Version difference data
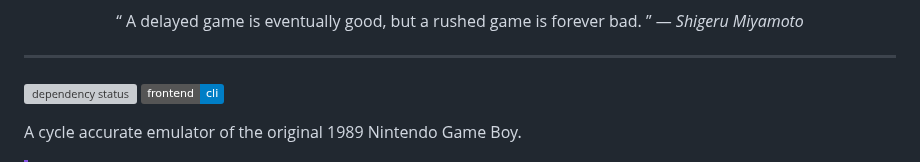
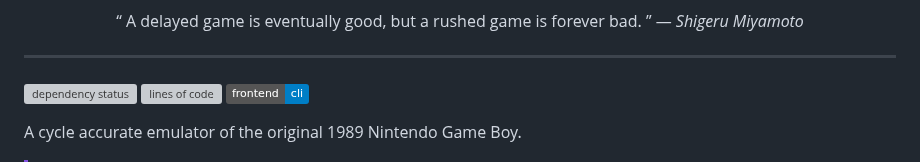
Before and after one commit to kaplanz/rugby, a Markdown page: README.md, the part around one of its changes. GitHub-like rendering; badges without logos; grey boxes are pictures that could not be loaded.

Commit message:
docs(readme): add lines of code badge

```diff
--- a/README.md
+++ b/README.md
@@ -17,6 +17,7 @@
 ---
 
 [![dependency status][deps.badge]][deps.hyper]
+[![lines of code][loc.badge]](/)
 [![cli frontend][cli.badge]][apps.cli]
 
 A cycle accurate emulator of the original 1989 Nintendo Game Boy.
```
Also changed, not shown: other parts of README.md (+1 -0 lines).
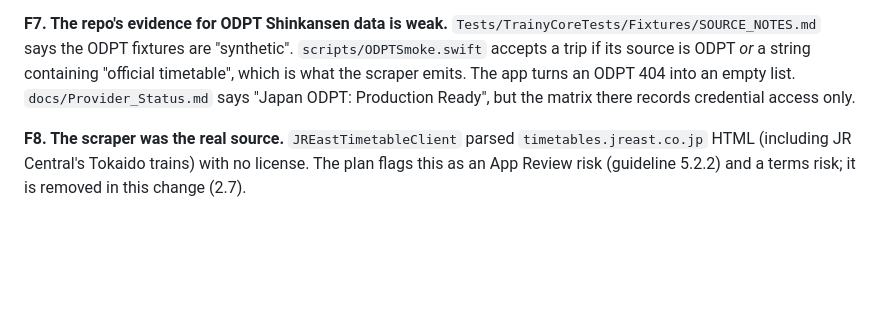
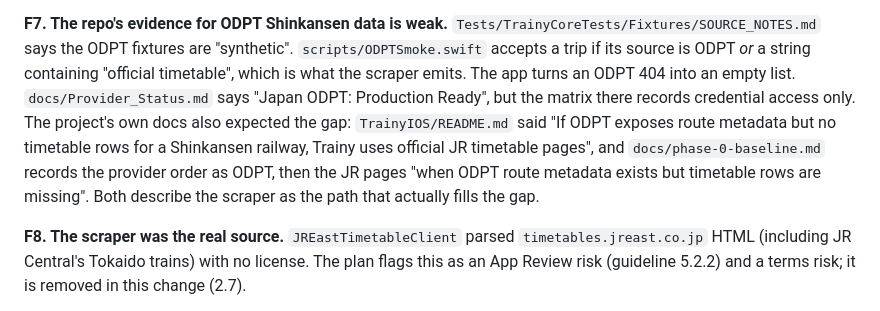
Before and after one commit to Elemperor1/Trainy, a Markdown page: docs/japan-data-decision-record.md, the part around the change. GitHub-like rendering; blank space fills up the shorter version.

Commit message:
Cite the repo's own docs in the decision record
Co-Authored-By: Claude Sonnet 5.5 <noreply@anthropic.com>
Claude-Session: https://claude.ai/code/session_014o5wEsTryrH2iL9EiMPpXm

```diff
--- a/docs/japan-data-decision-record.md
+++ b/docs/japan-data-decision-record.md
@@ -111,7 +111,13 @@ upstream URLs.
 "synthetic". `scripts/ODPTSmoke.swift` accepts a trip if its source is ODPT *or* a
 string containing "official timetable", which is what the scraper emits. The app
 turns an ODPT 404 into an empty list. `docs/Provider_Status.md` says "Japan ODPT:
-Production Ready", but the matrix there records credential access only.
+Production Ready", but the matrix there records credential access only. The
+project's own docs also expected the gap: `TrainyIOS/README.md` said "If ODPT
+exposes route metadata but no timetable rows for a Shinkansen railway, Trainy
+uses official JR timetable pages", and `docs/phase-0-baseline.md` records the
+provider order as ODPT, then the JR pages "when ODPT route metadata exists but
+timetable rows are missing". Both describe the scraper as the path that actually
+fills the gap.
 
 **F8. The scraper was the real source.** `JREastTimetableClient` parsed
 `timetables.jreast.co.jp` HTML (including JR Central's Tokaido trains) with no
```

■ Assigned task: From the entries above, return each line with the word "docs" in it.

■ The answer:
docs(readme): add lines of code badge
Before and after one commit to Elemperor1/Trainy, a Markdown page: docs/japan-data-decision-record.md, the part around the change. GitHub-like rendering; blank space fills up the shorter version.
Cite the repo's own docs in the decision record
--- a/docs/japan-data-decision-record.md
+++ b/docs/japan-data-decision-record.md
 turns an ODPT 404 into an empty list. `docs/Provider_Status.md` says "Japan ODPT:
+project's own docs also expected the gap: `TrainyIOS/README.md` said "If ODPT
+uses official JR timetable pages", and `docs/phase-0-baseline.md` records the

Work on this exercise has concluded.